- What is being asked -
If the records include pictures, omit them and set down everything else verbatim.
[Data for this exercise — start]
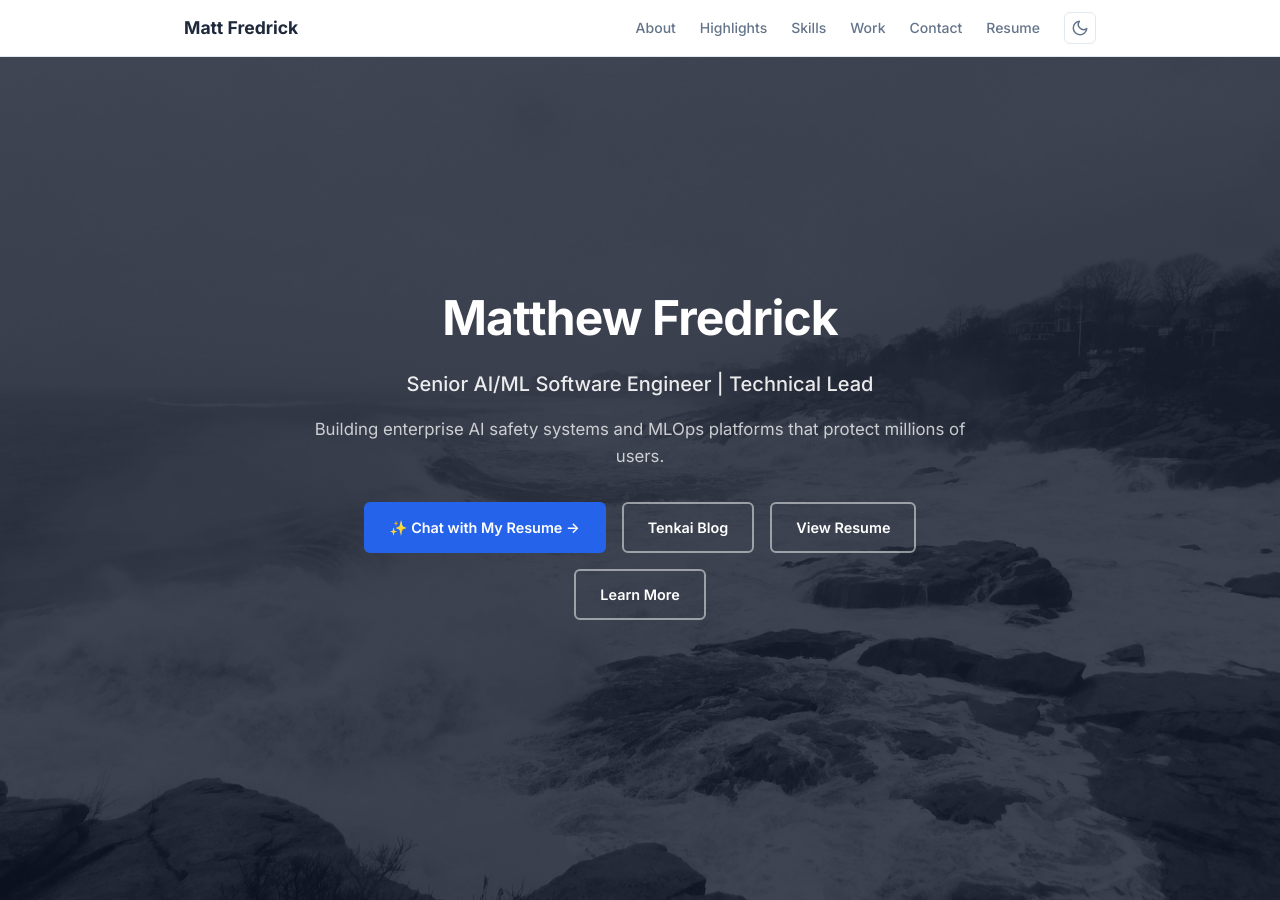
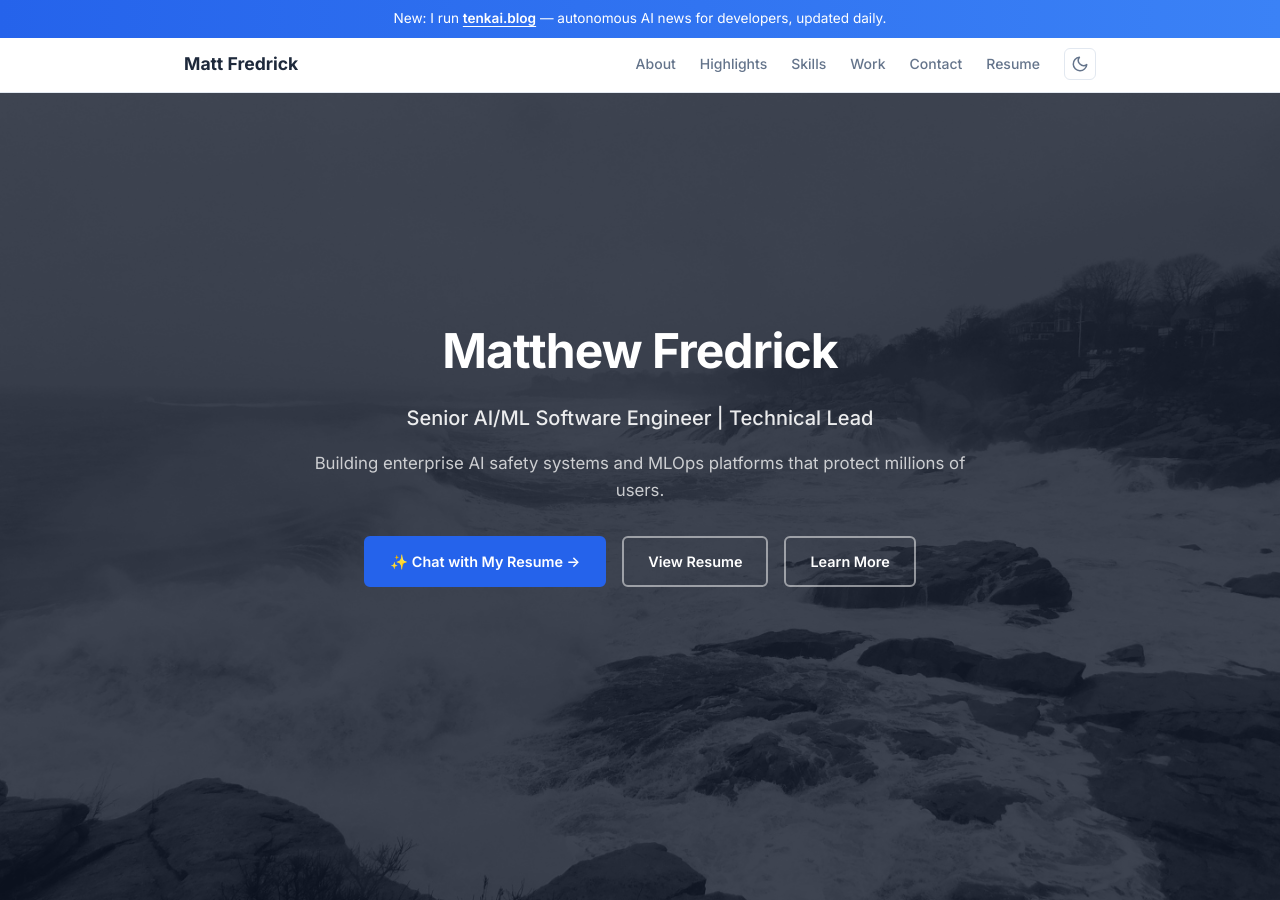
Before and after one commit to mcfredrick/mcfredrick.github.io, a Jekyll site: the page built from index.html, in a window 1280 px wide and 900 px high. Built offline with Jekyll 4.4.1, drawn with Linux system fonts in a browser that asks for light colours.

Commit message:
Replace hero blog button with fixed top banner for Tenkai Blog
Co-Authored-By: Claude Sonnet 4.6 <noreply@anthropic.com>

```diff
--- a/_layouts/default.html
+++ b/_layouts/default.html
@@ -4,6 +4,9 @@
   {% include head.html %}
 </head>
 <body>
+  <div class="site-banner">
+    <span>New: I run <a href="http://tenkai.blog" target="_blank" rel="noopener">tenkai.blog</a> &mdash; autonomous AI news for developers, updated daily.</span>
+  </div>
   {% include nav.html %}
   <main>
     {{ content }}
--- a/_sass/_nav.scss
+++ b/_sass/_nav.scss
@@ -1,6 +1,30 @@
+.site-banner {
+  position: fixed;
+  top: 0;
+  left: 0;
+  right: 0;
+  z-index: 101;
+  background: linear-gradient(90deg, $blue 0%, $blue-light 100%);
+  color: #fff;
+  text-align: center;
+  padding: 0.5rem 1rem;
+  font-size: 0.85rem;
+
+  a {
+    color: #fff;
+    font-weight: 600;
+    text-decoration: underline;
+    text-underline-offset: 3px;
+
+    &:hover {
+      opacity: 0.85;
+    }
+  }
+}
+
 .nav {
   position: fixed;
-  top: 0;
+  top: 2.25rem;
   left: 0;
   right: 0;
   z-index: 100;
--- a/index.html
+++ b/index.html
@@ -10,7 +10,6 @@ layout: default
     <p class="hero__tagline">Building enterprise AI safety systems and MLOps platforms that protect millions of users.</p>
     <div class="hero__cta">
       <a href="https://mcfredrick.github.io/resume-rag" class="btn btn--primary" target="_blank" rel="noopener">✨ Chat with My Resume &rarr;</a>
-      <a href="http://tenkai.blog" class="btn btn--outline" target="_blank" rel="noopener">Tenkai Blog</a>
       <a href="{{ '/resume' | relative_url }}" class="btn btn--outline">View Resume</a>
       <a href="#about" class="btn btn--outline">Learn More</a>
     </div>
```
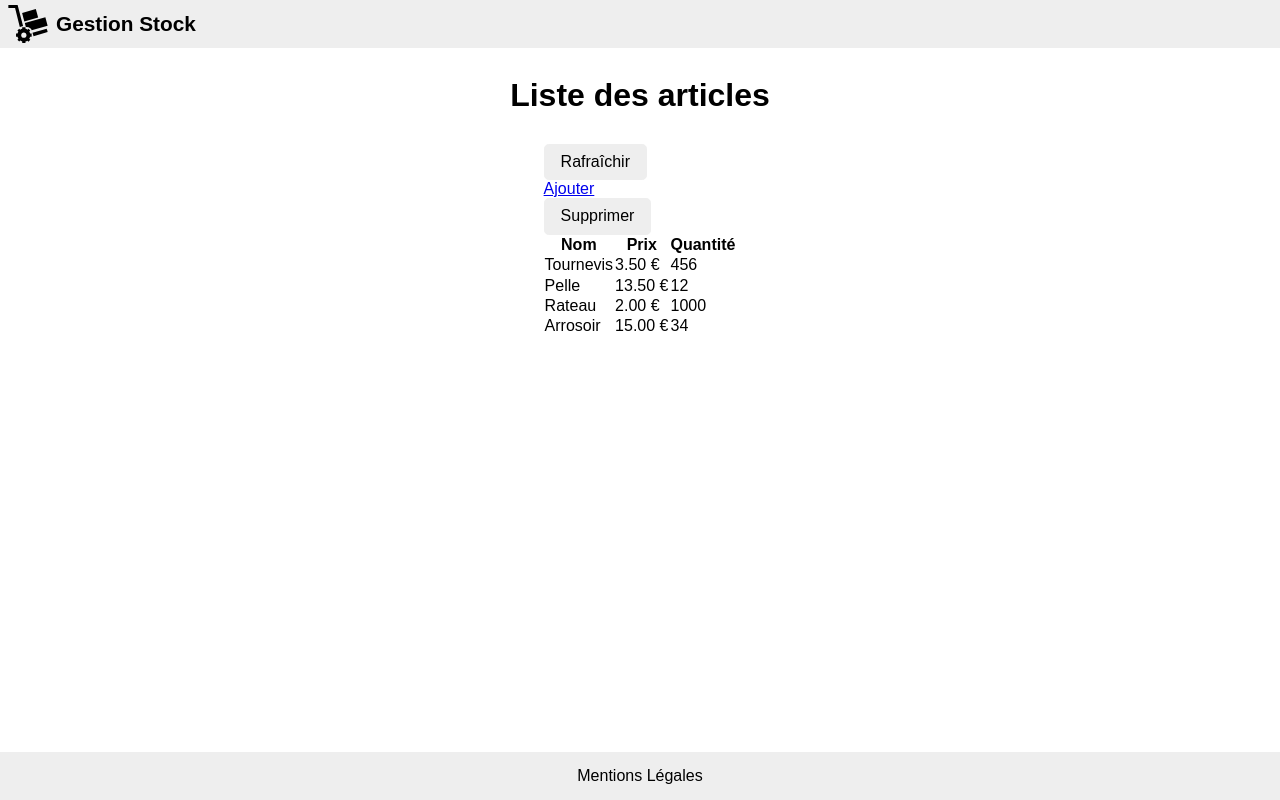
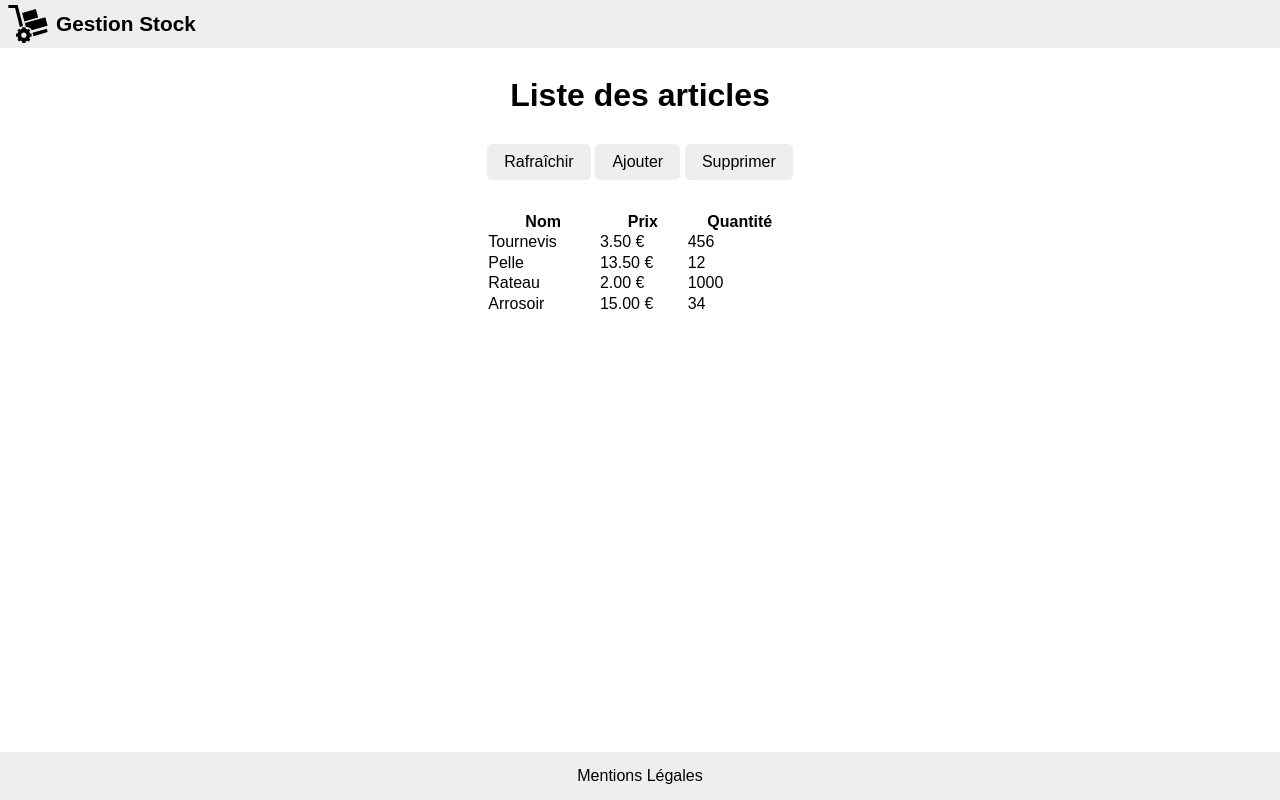
Before and after one commit to jlg-formation/agu-april-2023, an Angular app in the folder front/: page /stock in a window 1280 px wide. Built offline with nearby package versions, Linux system fonts and the light colour scheme.

Commit message:
dev: added css for stock

```diff
--- a/front/src/app/stock/stock.component.html
+++ b/front/src/app/stock/stock.component.html
@@ -3,7 +3,7 @@
   <div class="content">
     <nav>
       <button>Rafraîchir</button>
-      <a routerLink="add">Ajouter</a>
+      <a routerLink="add" class="button">Ajouter</a>
       <button>Supprimer</button>
     </nav>
     <table>
--- a/front/src/app/stock/stock.component.scss
+++ b/front/src/app/stock/stock.component.scss
@@ -0,0 +1,10 @@
+div.content {
+  display: flex;
+  flex-flow: column;
+  gap: 2em;
+}
+
+nav {
+  display: flex;
+  gap: 0.3em;
+}
```
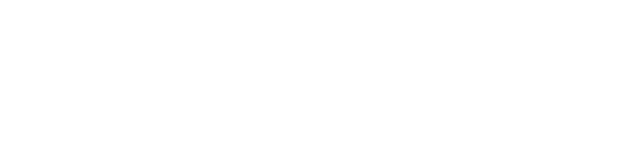
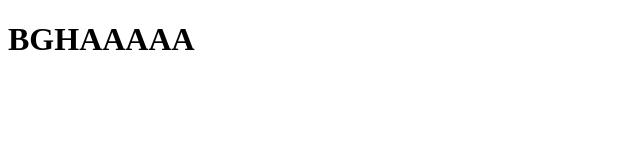
Before and after one commit to 38693/Les4, a plain HTML site: page index.html in a window 1280 px wide. Shown: the whole page, without its empty margins (0-640 px from the left). Drawn offline with Linux system fonts and the light colour scheme.

Commit message:
READMEadded

```diff
--- a/index.html
+++ b/index.html
@@ -6,6 +6,7 @@
     <title>Document</title>
 </head>
 <body>
+    <h1>BGHAAAAA</h1>
 
 </body>
 </html>
```
Also changed, not shown: 1 other file.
[Data for this exercise — finish]
- Response to this exercise -
Before and after one commit to mcfredrick/mcfredrick.github.io, a Jekyll site: the page built from index.html, in a window 1280 px wide and 900 px high. Built offline with Jekyll 4.4.1, drawn with Linux system fonts in a browser that asks for light colours.

Commit message:
Replace hero blog button with fixed top banner for Tenkai Blog
Co-Authored-By: Claude Sonnet 4.6 <noreply@anthropic.com>

```diff
--- a/_layouts/default.html
+++ b/_layouts/default.html
@@ -4,6 +4,9 @@
   {% include head.html %}
 </head>
 <body>
+  <div class="site-banner">
+    <span>New: I run <a href="http://tenkai.blog" target="_blank" rel="noopener">tenkai.blog</a> &mdash; autonomous AI news for developers, updated daily.</span>
+  </div>
   {% include nav.html %}
   <main>
     {{ content }}
--- a/_sass/_nav.scss
+++ b/_sass/_nav.scss
@@ -1,6 +1,30 @@
+.site-banner {
+  position: fixed;
+  top: 0;
+  left: 0;
+  right: 0;
+  z-index: 101;
+  background: linear-gradient(90deg, $blue 0%, $blue-light 100%);
+  color: #fff;
+  text-align: center;
+  padding: 0.5rem 1rem;
+  font-size: 0.85rem;
+
+  a {
+    color: #fff;
+    font-weight: 600;
+    text-decoration: underline;
+    text-underline-offset: 3px;
+
+    &:hover {
+      opacity: 0.85;
+    }
+  }
+}
+
 .nav {
   position: fixed;
-  top: 0;
+  top: 2.25rem;
   left: 0;
   right: 0;
   z-index: 100;
--- a/index.html
+++ b/index.html
@@ -10,7 +10,6 @@ layout: default
     <p class="hero__tagline">Building enterprise AI safety systems and MLOps platforms that protect millions of users.</p>
     <div class="hero__cta">
       <a href="https://mcfredrick.github.io/resume-rag" class="btn btn--primary" target="_blank" rel="noopener">✨ Chat with My Resume &rarr;</a>
-      <a href="http://tenkai.blog" class="btn btn--outline" target="_blank" rel="noopener">Tenkai Blog</a>
       <a href="{{ '/resume' | relative_url }}" class="btn btn--outline">View Resume</a>
       <a href="#about" class="btn btn--outline">Learn More</a>
     </div>
```
Before and after one commit to jlg-formation/agu-april-2023, an Angular app in the folder front/: page /stock in a window 1280 px wide. Built offline with nearby package versions, Linux system fonts and the light colour scheme.

Commit message:
dev: added css for stock

```diff
--- a/front/src/app/stock/stock.component.html
+++ b/front/src/app/stock/stock.component.html
@@ -3,7 +3,7 @@
   <div class="content">
     <nav>
       <button>Rafraîchir</button>
-      <a routerLink="add">Ajouter</a>
+      <a routerLink="add" class="button">Ajouter</a>
       <button>Supprimer</button>
     </nav>
     <table>
--- a/front/src/app/stock/stock.component.scss
+++ b/front/src/app/stock/stock.component.scss
@@ -0,0 +1,10 @@
+div.content {
+  display: flex;
+  flex-flow: column;
+  gap: 2em;
+}
+
+nav {
+  display: flex;
+  gap: 0.3em;
+}
```
Before and after one commit to 38693/Les4, a plain HTML site: page index.html in a window 1280 px wide. Shown: the whole page, without its empty margins (0-640 px from the left). Drawn offline with Linux system fonts and the light colour scheme.

Commit message:
READMEadded

```diff
--- a/index.html
+++ b/index.html
@@ -6,6 +6,7 @@
     <title>Document</title>
 </head>
 <body>
+    <h1>BGHAAAAA</h1>
 
 </body>
 </html>
```
Also changed, not shown: 1 other file.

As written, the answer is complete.